1 Object 30 Times

For 1 object 30 times project, we had to choose an object (things we could give personality) and take 30 photos of it considering the composition guidelines we learned. In compositional guidelines, there are framing, point of view, rule of odds, rule of thirds, leading lines, simplicity, background & foreground separation, never kiss the frame/fill the frame, focal point and giving space to moving objects, shadow, reflections and silhouettes. The purpose of this assignment is to practice of utilizing these composition guidelines and to realize the importance or the purpose of using composition guidelines when taking a photo by checking out with my own eyes while taking photos. Through this assignment, I learned that composition guidelines give us a basic idea of how to take a good photograph and enhance our photo’s messages or impacts.

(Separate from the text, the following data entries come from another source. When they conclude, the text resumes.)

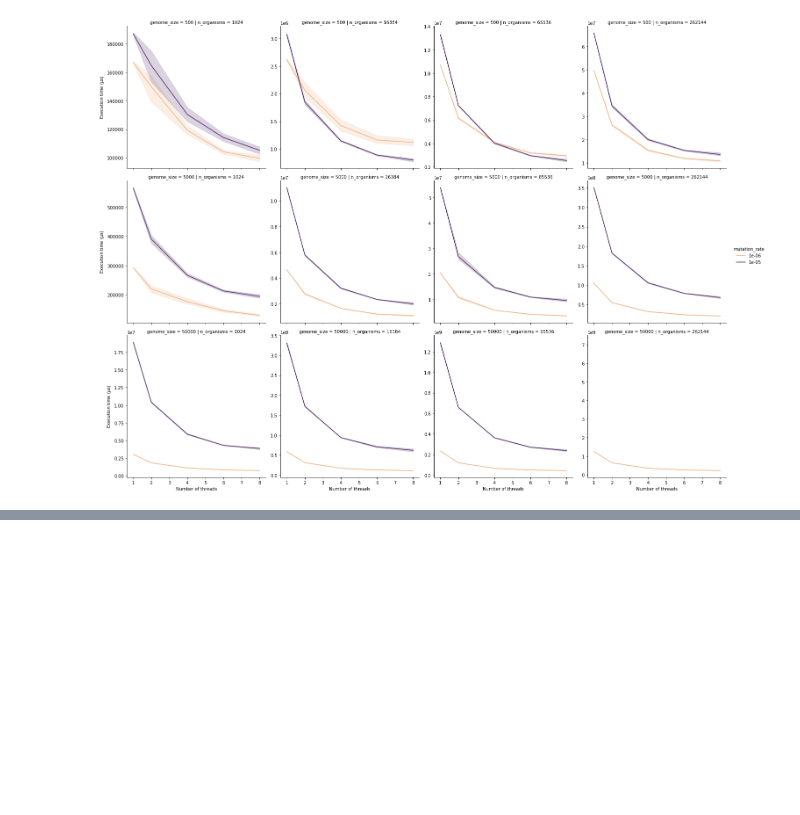
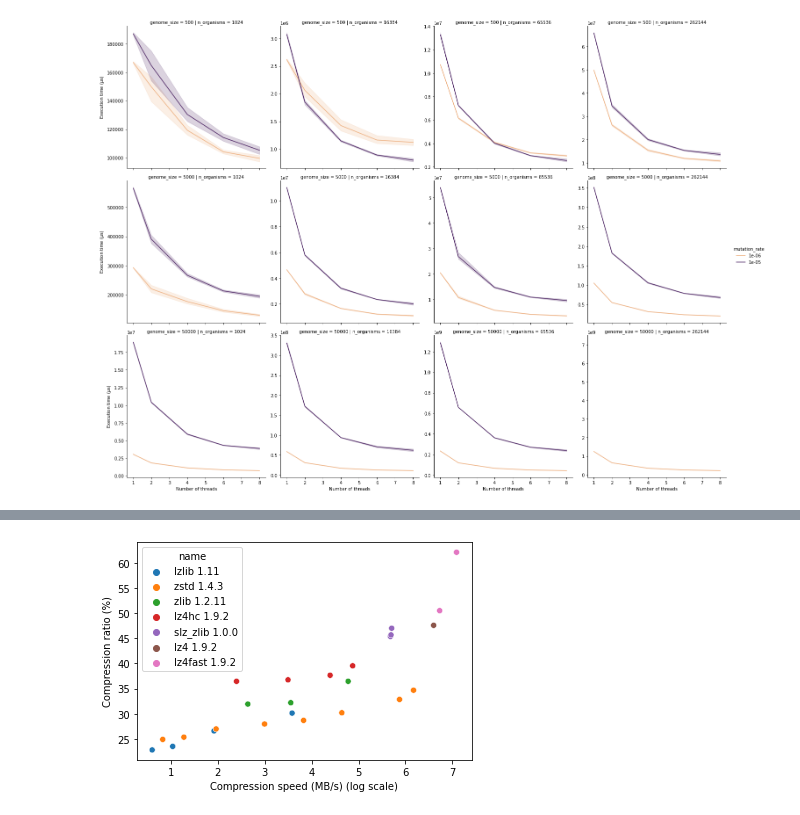
Before and after one commit to teobouvard/aevol-hpc, a Jupyter notebook: report/analysis.ipynb, the cells around one changed output, grey strips where cells are left out. Saved outputs shown, nothing was run; the diff lists cells and outputs as text; code cells hidden in the pictures; blank space fills up the shorter version.

```diff
--- a/report/analysis.ipynb
+++ b/report/analysis.ipynb
@@ -74,0 +104,5 @@ fig.savefig('img/benchmark_omp_static_small.pdf')
+# %%
+df = pd.read_csv("../benchmarks/compression.csv")
+df["log_compression_speed"] = np.log(df["compression_speed"])
+df = df[df["name"].str.contains("zlib|lz4|zstd")]
+df.sort_values("compression_speed", ascending=False)
@@ -74,0 +127,8 @@ fig.savefig('img/benchmark_omp_static_small.pdf')
+# %%
+ax = sns.scatterplot(data=df, x="log_compression_speed", y="compression_ratio", hue="name")
+ax.set_xlabel("Compression speed (MB/s) (log scale)")
+ax.set_ylabel("Compression ratio (%)")
+
+ax.get_figure().savefig("img/compression_tools.pdf", bbox_inches='tight')
+# %% [output]
+[figure, added]
```
Also changed, not shown: parts of 7 cells of this notebook, 13 other files.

For some composition guidlines, sometimes it was hard to find in a natural moment. So for some composition guidelines, I had to create it artificially. To make it by myself, it required creativity and some artistic challenges. I think that was the most challenging part as I went through this assignment: creating. From these challenges, I think I developed the eye of a photographer. Since whenever I took the photos for each compositional guideline, I walked around thinking of how to utilize this place or objects seen in my eyes. It really helped me to grow as a photographer.

Principles of Design

Principles of design describe the ways how artists use the elements of art in a work of art. There are 7 principles which are balance, contrast, emphasis, movement, pattern, rhythm, and unity/variety. With these principles, we are able to define the photograph in different aspects. When it comes to principles of design, elements should be balanced to make a design feel stable.

Through this activity of taking photos for each principles, I learned that principles allow to me to see a photo in different perspectives, and that by well organizing elements in the photo it creates an outstanding photo.

My favorite photo among the photos I took for 7 principles is the one I took for unity. As you can see in the photo, there are some spices on the shelf and food models such as garlics and cucumbers hanging on the wall. This photo represents of unity since everything in the photo connects to a concept of cooking. Therefore, among unity, this photo particularly shows conceptual unity which is made when a group of different photos all surround the same idea.